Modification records
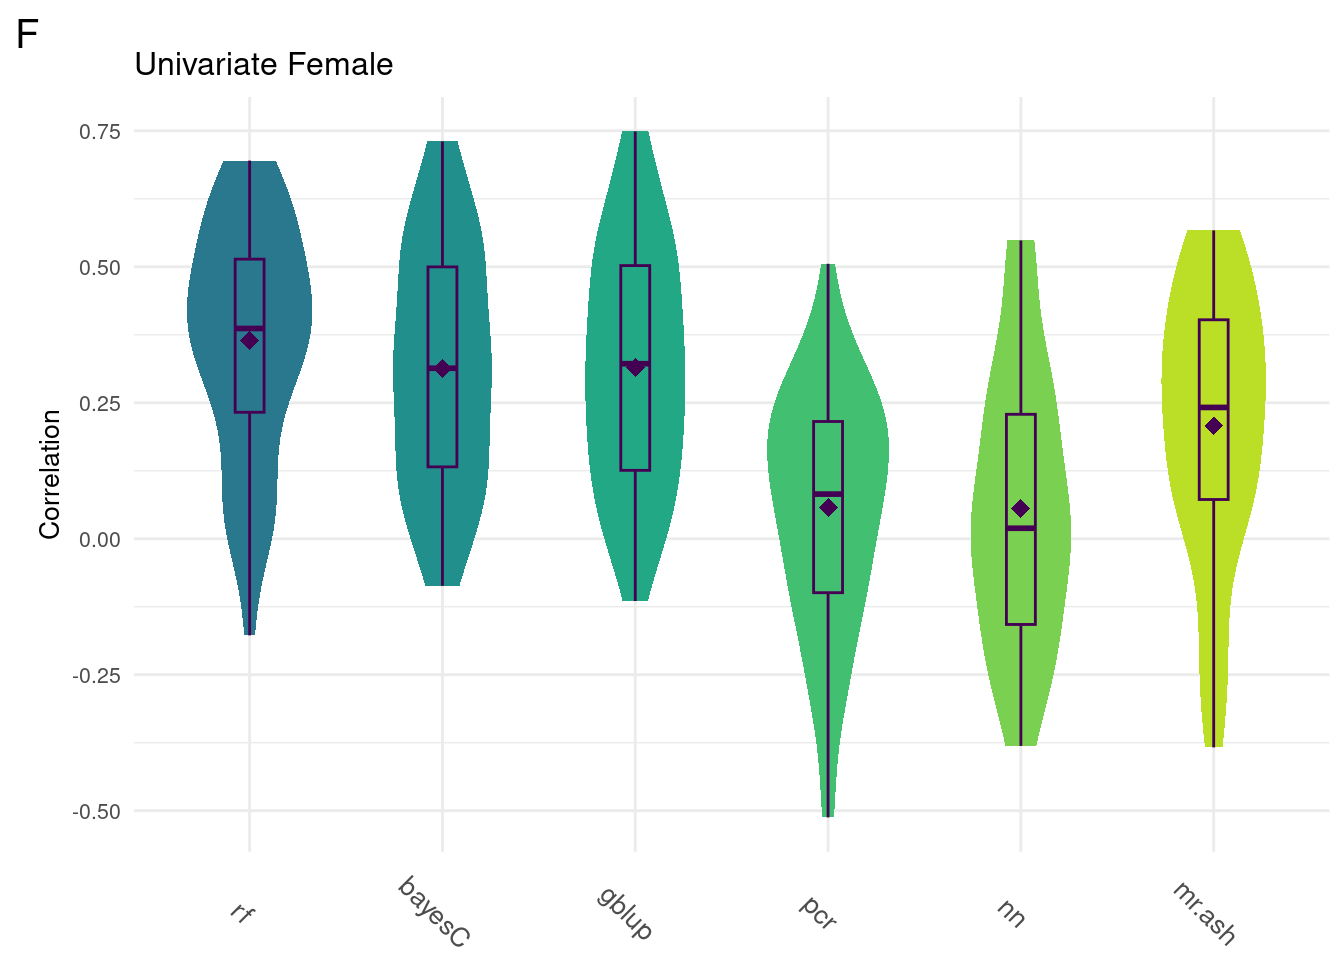
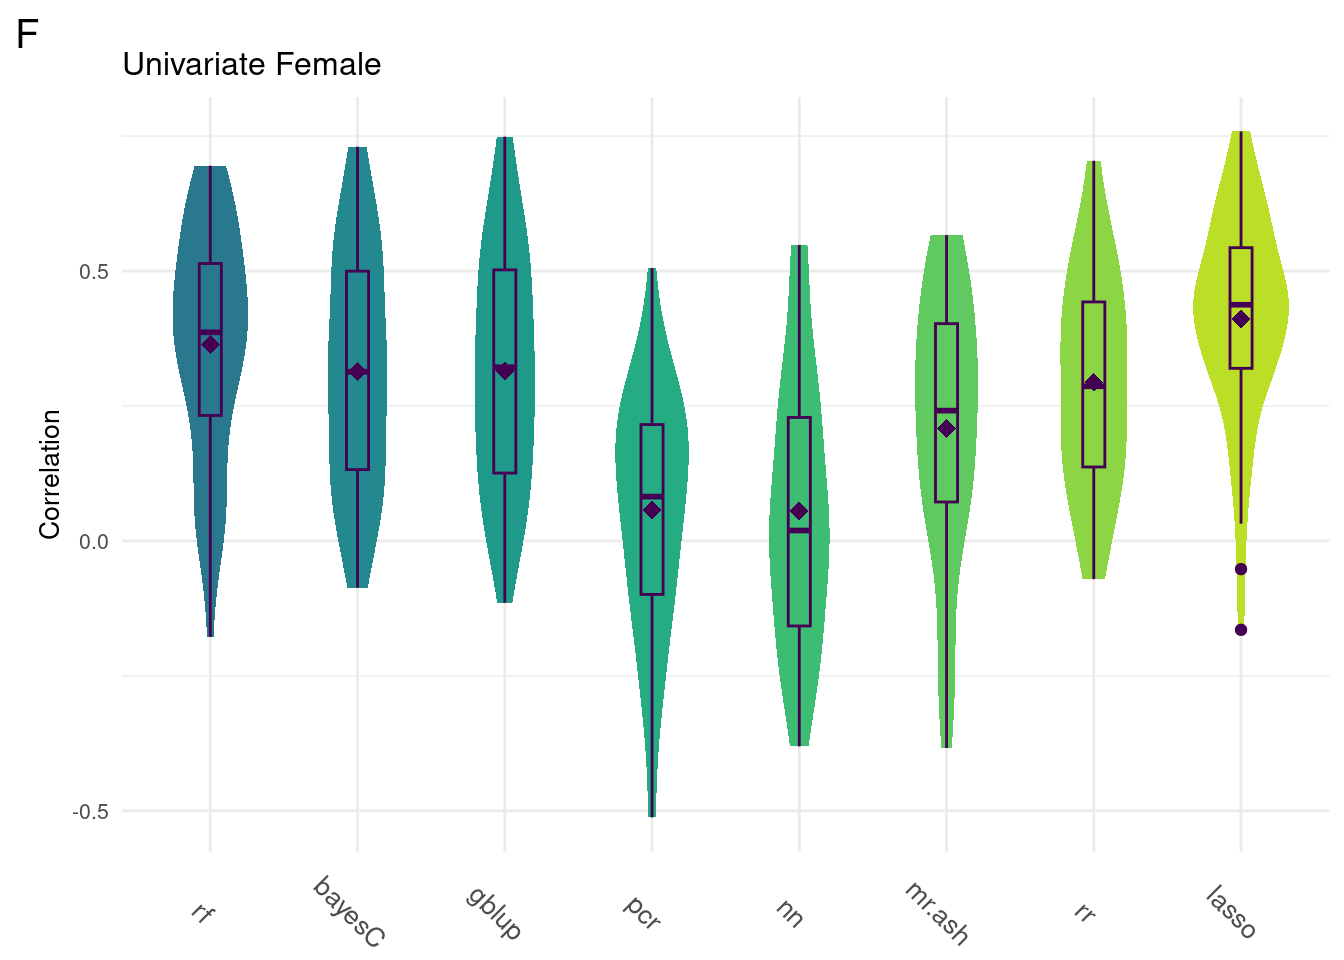
Build site.

diff --git a/docs/allHist.html b/docs/allHist.html
@@ -509,16 +509,16 @@ relative
 <div class="panel panel-default">
 <div class="panel-heading">
 <p class="panel-title">
-<a data-toggle="collapse" data-parent="#workflowr-checks" href="#strongRepositoryversionstrongahrefhttpsgithubcomnklimkodgrpstarvetree1606d88e6c802c82ae21ced332be356c814c5e28targetblank1606d88a"> <span class="glyphicon glyphicon-ok text-success" aria-hidden="true"></span> <strong>Repository version:</strong> <a href="https://github.com/nklimko/dgrp-starve/tree/1606d88e6c802c82ae21ced332be356c814c5e28" target="_blank">1606d88</a> </a>
+<a data-toggle="collapse" data-parent="#workflowr-checks" href="#strongRepositoryversionstrongahrefhttpsgithubcomnklimkodgrpstarvetree28b05db54e92ee8bc35650b52ee1fd4d414b1f31targetblank28b05dba"> <span class="glyphicon glyphicon-ok text-success" aria-hidden="true"></span> <strong>Repository version:</strong> <a href="https://github.com/nklimko/dgrp-starve/tree/28b05db54e92ee8bc35650b52ee1fd4d414b1f31" target="_blank">28b05db</a> </a>
 </p>
 </div>
[2 lines of base64/hex data omitted]
 <div class="panel-body">
 <p>
 Great! You are using Git for version control. Tracking code development and connecting the code version to the results is critical for reproducibility.
 </p>
 <p>
-The results in this page were generated with repository version <a href="https://github.com/nklimko/dgrp-starve/tree/1606d88e6c802c82ae21ced332be356c814c5e28" target="_blank">1606d88</a>. See the <em>Past versions</em> tab to see a history of the changes made to the R Markdown and HTML files.
+The results in this page were generated with repository version <a href="https://github.com/nklimko/dgrp-starve/tree/28b05db54e92ee8bc35650b52ee1fd4d414b1f31" target="_blank">28b05db</a>. See the <em>Past versions</em> tab to see a history of the changes made to the R Markdown and HTML files.
 </p>
 <p>
 Note that you need to be careful to ensure that all relevant files for the analysis have been committed to Git prior to generating the results (you can use <code>wflow_publish</code> or <code>wflow_git_commit</code>). workflowr only checks the R Markdown file, but you know if there are other scripts or data files that it depends on. Below is the status of the Git repository when the results were generated:
@@ -694,6 +694,40 @@ Message
 </tr>
 </thead>
 <tbody>
+<tr>
+<td>
+Rmd
+</td>
+<td>
+<a href="https://github.com/nklimko/dgrp-starve/blob/28b05db54e92ee8bc35650b52ee1fd4d414b1f31/analysis/allHist.Rmd" target="_blank">28b05db</a>
+</td>
+<td>
+nklimko
+</td>
+<td>
+2023-09-04
+</td>
+<td>
+wflow_publish(“analysis/allHist.Rmd”)
+</td>
+</tr>
+<tr>
+<td>
+html
+</td>
+<td>
+<a href="https://rawcdn.githack.com/nklimko/dgrp-starve/feaac67cfc1a09c2360625ce812ec1d4c282848f/docs/allHist.html" target="_blank">feaac67</a>
+</td>
+<td>
+nklimko
+</td>
+<td>
+2023-09-04
+</td>
+<td>
+Build site.
+</td>
+</tr>
 <tr>
 <td>
 Rmd
@@ -924,7 +958,7 @@ wflow_publish(“analysis/allHist.Rmd”)
 </div>
 <pre class="r"><code>#Correlation Coefficient Paths
 allF &lt;- &#39;snake/data/sr/40_all/f/cor/all.Rds&#39;
-allM &lt;- &#39;snake/data/sr/40_all/f/cor/all.Rds&#39;
+allM &lt;- &#39;snake/data/sr/40_all/m/cor/all.Rds&#39;
 
 uniF &lt;- &#39;snake/data/sr/40_all/f/cor/uni.Rds&#39;
 uniM &lt;- &#39;snake/data/sr/40_all/f/cor/uni.Rds&#39;
@@ -1010,8 +1044,10 @@ ggMake &lt;- function(data, sex, custom.title, custom.Ylab){
 <pre class="r"><code>#All
 allData &lt;- readRDS(allF)
 print(colMeans(na.omit(allData)))</code></pre>
-<pre><code>        rf     bayesC      gblup        pcr         nn     mr.ash 
-0.35128325 0.30140171 0.30374352 0.04416158 0.05540557 0.18472388 </code></pre>
+<pre><code>        rf     bayesC      gblup        pcr         nn     mr.ash         rr 
+0.35128325 0.30140171 0.30374352 0.04416158 0.05540557 0.18472388 0.28260545 
+     lasso 
+0.39068512 </code></pre>
 <pre class="r"><code>data &lt;- na.omit(ggTidy(allData))
 gg[[1]] &lt;- ggMake(data, &#39;F&#39;, &#39;All Female&#39;, &#39;Correlation&#39;)
 
@@ -1022,8 +1058,10 @@ gg[[3]] &lt;- ggMake(data, &#39;F&#39;, &#39;Univariate Female&#39;, &#39;Correl
 <pre class="r"><code>#All
 allData &lt;- readRDS(allM)
 print(colMeans(na.omit(allData)))</code></pre>
-<pre><code>        rf     bayesC      gblup        pcr         nn     mr.ash 
-0.35128325 0.30140171 0.30374352 0.04416158 0.05540557 0.18472388 </code></pre>
+<pre><code>        rf     bayesC      gblup        pcr         nn     mr.ash         rr 
+0.34113775 0.39865743 0.40408408 0.20116534 0.06311542 0.30500103 0.39682867 
+     lasso 
+0.34563610 </code></pre>
 <pre class="r"><code>data &lt;- na.omit(ggTidy(allData))
 gg[[2]] &lt;- ggMake(data, &#39;M&#39;, &#39;All Male&#39;, &#39;Correlation&#39;)
 
@@ -1058,6 +1096,17 @@ Date
 </tr>
 </thead>
 <tbody>
+<tr>
+<td>
+<a href="https://github.com/nklimko/dgrp-starve/blob/feaac67cfc1a09c2360625ce812ec1d4c282848f/docs/figure/allHist.Rmd/plot-print-all-1.png" target="_blank">feaac67</a>
+</td>
+<td>
+nklimko
+</td>
+<td>
+2023-09-04
+</td>
+</tr>
 <tr>
 <td>
 <a href="https://github.com/nklimko/dgrp-starve/blob/02ba6ed6a6eb26d74d7ad75facb5923ec69b08c0/docs/figure/allHist.Rmd/plot-print-all-1.png" target="_blank">02ba6ed</a>
@@ -1119,6 +1168,17 @@ Date
 </tr>
 </thead>
 <tbody>
+<tr>
+<td>
+<a href="https://github.com/nklimko/dgrp-starve/blob/feaac67cfc1a09c2360625ce812ec1d4c282848f/docs/figure/allHist.Rmd/plot-print-all-2.png" target="_blank">feaac67</a>
+</td>
+<td>
+nklimko
+</td>
+<td>
+2023-09-04
+</td>
+</tr>
 <tr>
 <td>
 <a href="https://github.com/nklimko/dgrp-starve/blob/02ba6ed6a6eb26d74d7ad75facb5923ec69b08c0/docs/figure/allHist.Rmd/plot-print-all-2.png" target="_blank">02ba6ed</a>
@@ -1184,6 +1244,17 @@ Date
 <tbody>
 <tr>
 <td>
+<a href="https://github.com/nklimko/dgrp-starve/blob/feaac67cfc1a09c2360625ce812ec1d4c282848f/docs/figure/allHist.Rmd/plot-print-univariate-1.png" target="_blank">feaac67</a>
+</td>
+<td>
+nklimko
+</td>
+<td>
+2023-09-04
+</td>
+</tr>
+<tr>
+<td>
 <a href="https://github.com/nklimko/dgrp-starve/blob/02ba6ed6a6eb26d74d7ad75facb5923ec69b08c0/docs/figure/allHist.Rmd/plot-print-univariate-1.png" target="_blank">02ba6ed</a>
 </td>
 <td>
@@ -1243,6 +1314,17 @@ Date
 </tr>
 </thead>
 <tbody>
+<tr>
+<td>
+<a href="https://github.com/nklimko/dgrp-starve/blob/feaac67cfc1a09c2360625ce812ec1d4c282848f/docs/figure/allHist.Rmd/plot-print-univariate-2.png" target="_blank">feaac67</a>
+</td>
+<td>
+nklimko
+</td>
+<td>
+2023-09-04
+</td>
+</tr>
 <tr>
 <td>
 <a href="https://github.com/nklimko/dgrp-starve/blob/02ba6ed6a6eb26d74d7ad75facb5923ec69b08c0/docs/figure/allHist.Rmd/plot-print-univariate-2.png" target="_blank">02ba6ed</a>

Exercise brief
Where a line above contains the word "blob", copy that line.

The answer
+<a href="https://github.com/nklimko/dgrp-starve/blob/28b05db54e92ee8bc35650b52ee1fd4d414b1f31/analysis/allHist.Rmd" target="_blank">28b05db</a>
+<a href="https://github.com/nklimko/dgrp-starve/blob/feaac67cfc1a09c2360625ce812ec1d4c282848f/docs/figure/allHist.Rmd/plot-print-all-1.png" target="_blank">feaac67</a>
 <a href="https://github.com/nklimko/dgrp-starve/blob/02ba6ed6a6eb26d74d7ad75facb5923ec69b08c0/docs/figure/allHist.Rmd/plot-print-all-1.png" target="_blank">02ba6ed</a>
+<a href="https://github.com/nklimko/dgrp-starve/blob/feaac67cfc1a09c2360625ce812ec1d4c282848f/docs/figure/allHist.Rmd/plot-print-all-2.png" target="_blank">feaac67</a>
 <a href="https://github.com/nklimko/dgrp-starve/blob/02ba6ed6a6eb26d74d7ad75facb5923ec69b08c0/docs/figure/allHist.Rmd/plot-print-all-2.png" target="_blank">02ba6ed</a>
+<a href="https://github.com/nklimko/dgrp-starve/blob/feaac67cfc1a09c2360625ce812ec1d4c282848f/docs/figure/allHist.Rmd/plot-print-univariate-1.png" target="_blank">feaac67</a>
 <a href="https://github.com/nklimko/dgrp-starve/blob/02ba6ed6a6eb26d74d7ad75facb5923ec69b08c0/docs/figure/allHist.Rmd/plot-print-univariate-1.png" target="_blank">02ba6ed</a>
+<a href="https://github.com/nklimko/dgrp-starve/blob/feaac67cfc1a09c2360625ce812ec1d4c282848f/docs/figure/allHist.Rmd/plot-print-univariate-2.png" target="_blank">feaac67</a>
 <a href="https://github.com/nklimko/dgrp-starve/blob/02ba6ed6a6eb26d74d7ad75facb5923ec69b08c0/docs/figure/allHist.Rmd/plot-print-univariate-2.png" target="_blank">02ba6ed</a>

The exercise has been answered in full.